E.On faces £3 million bill for lost CFLs

Energy company E.On is facing a £3 million bill after admitting that thousands of compact fluorescent lamps that it was supposed to send out for free to UK households were actually sold in Ireland, while others may never have been distributed at all.

An investigation by energy regulator Ofgem found that the figure of 3.4 million CFLs which E.On said it had distributed was inaccurate, and that the figure ‘included some light bulbs which went on sale in stores in the Republic of Ireland rather than being distributed for free in Britain’. For other bulbs, E.On ‘could not provide appropriate evidence that they had actually been distributed’.

The company will pay a £500,000 fine to Ofgem and will make payments of £2.5 million ‘to directly benefit some of its most vulnerable customers’.

Under the government’s CERT (Carbon Emissions Reduction Target) scheme, large energy suppliers like E.On were required to deliver energy-efficiency measures to consumers in Britain, and as part of this many of them sent out free CFL lamps to UK households. The scheme ended last year and was replaced by the Green Deal.

Ofgem said that the total amount reported inaccurately was equivalent to one per cent of E.On’s total CERT obligations.

E.On’s £2.5 million payment will mean around 18,500 extra customers will receive £135 to help with their bills this winter. The payments come on top of E.On’s existing obligations under the scheme.

The £500,000 fine ‘reflects the serious nature of inaccurate reporting’, Ofgem said, adding that the amount would have been much higher if E.On had not engaged so constructively with the investigation.

Sarah Harrison, Ofgem’s senior partner in charge of enforcement, said: ‘This case leaves companies in no doubt that Ofgem takes reporting failures seriously. Accurate company reporting is essential to Ofgem’s effective administration of the Government’s environmental schemes.’

The investigation found that E.On did not have adequate management systems in place to ensure accurate reporting of the distributed lamps. However it also said the company ‘took action to ensure it met its overall CERT obligations by installing extra energy-saving measures to make up for the carbon savings shortfall associated with the light bulbs for whose distribution it had wrongly claimed’.

E.On UK’s chief executive Tony Cocker (pictured) said: ‘We’re sorry that these mistakes were made in 2010 and Ofgem has received a board level assurance that the necessary changes have been made. Our controls should have been stronger and our processes more robust.’

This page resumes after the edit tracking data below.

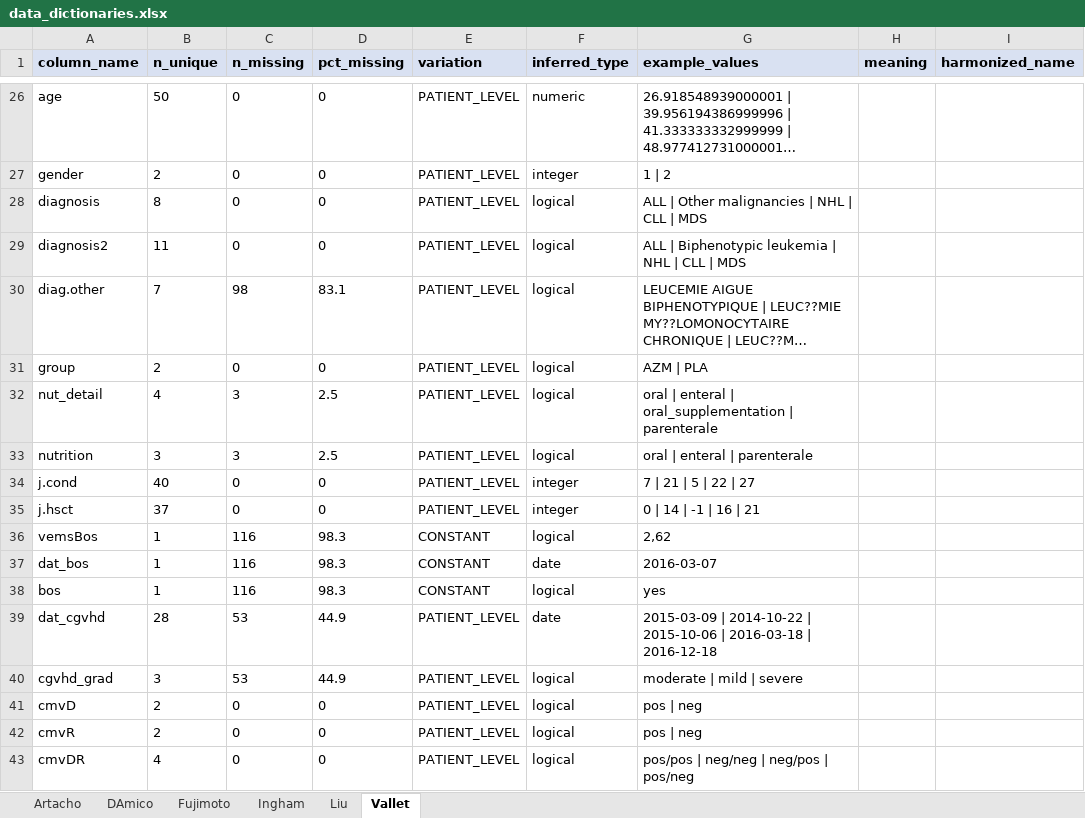
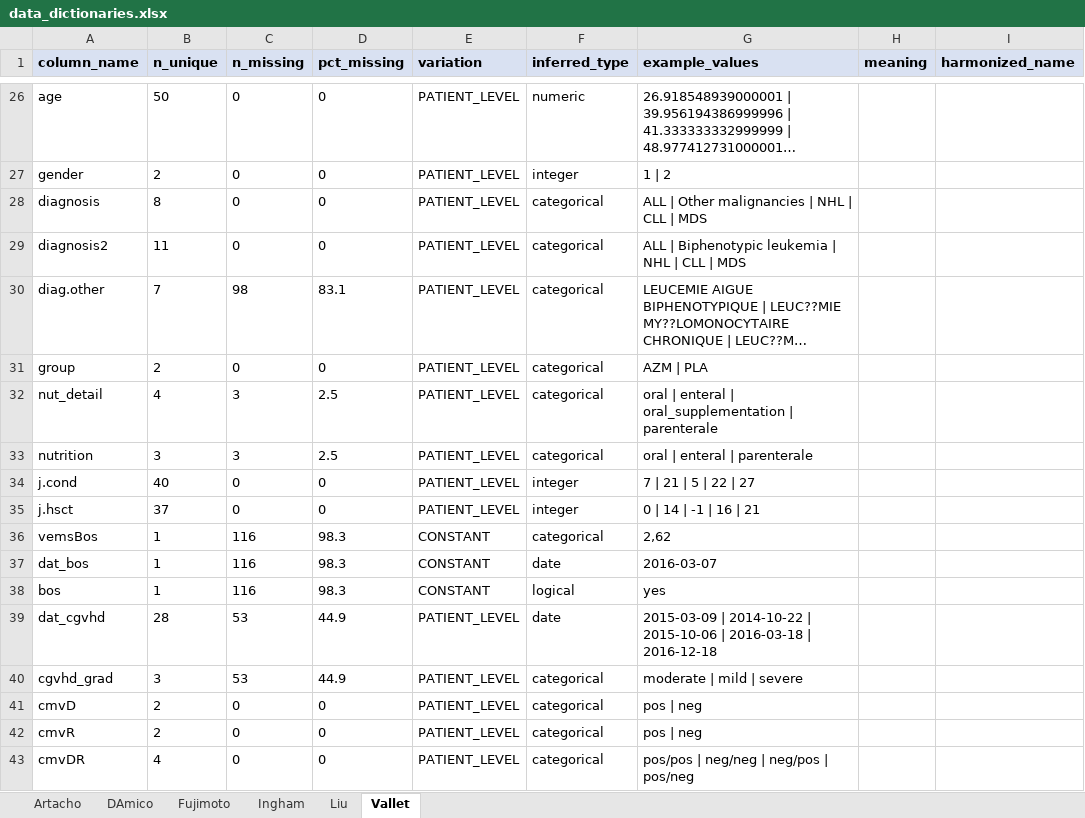
Before and after one commit to s-huebler/ODSiData, an Excel workbook: Merging/data_dictionaries.xlsx, sheet Vallet, drawn as a sheet; only a part is shown, gaps mark what is left out; long unchanged cells end in …; values as stored, in another font and other column widths than the file's, no borders; the diff covers the shown part only; the diff names each change by its address in the sheet, - before the commit and + after, or states it on an @@ line.

```diff
--- a/Merging/data_dictionaries.xlsx (sheet Vallet)
+++ b/Merging/data_dictionaries.xlsx (sheet Vallet)
-F28:F33 (inferred_type): logical
+F28:F33 (inferred_type): categorical
-F36 (inferred_type): logical
+F36 (inferred_type): categorical
-F40:F43 (inferred_type): logical
+F40:F43 (inferred_type): categorical
```
Also changed, not shown: 10 edited cells elsewhere in this sheet, sheet DAmico, sheet Liu, sheet Ingham, sheet Fujimoto, sheet Artacho, 1 other file.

The company also emphasised that it has met all its energy-efficiency obligations and that ‘no consumers were misled because of this mistake’.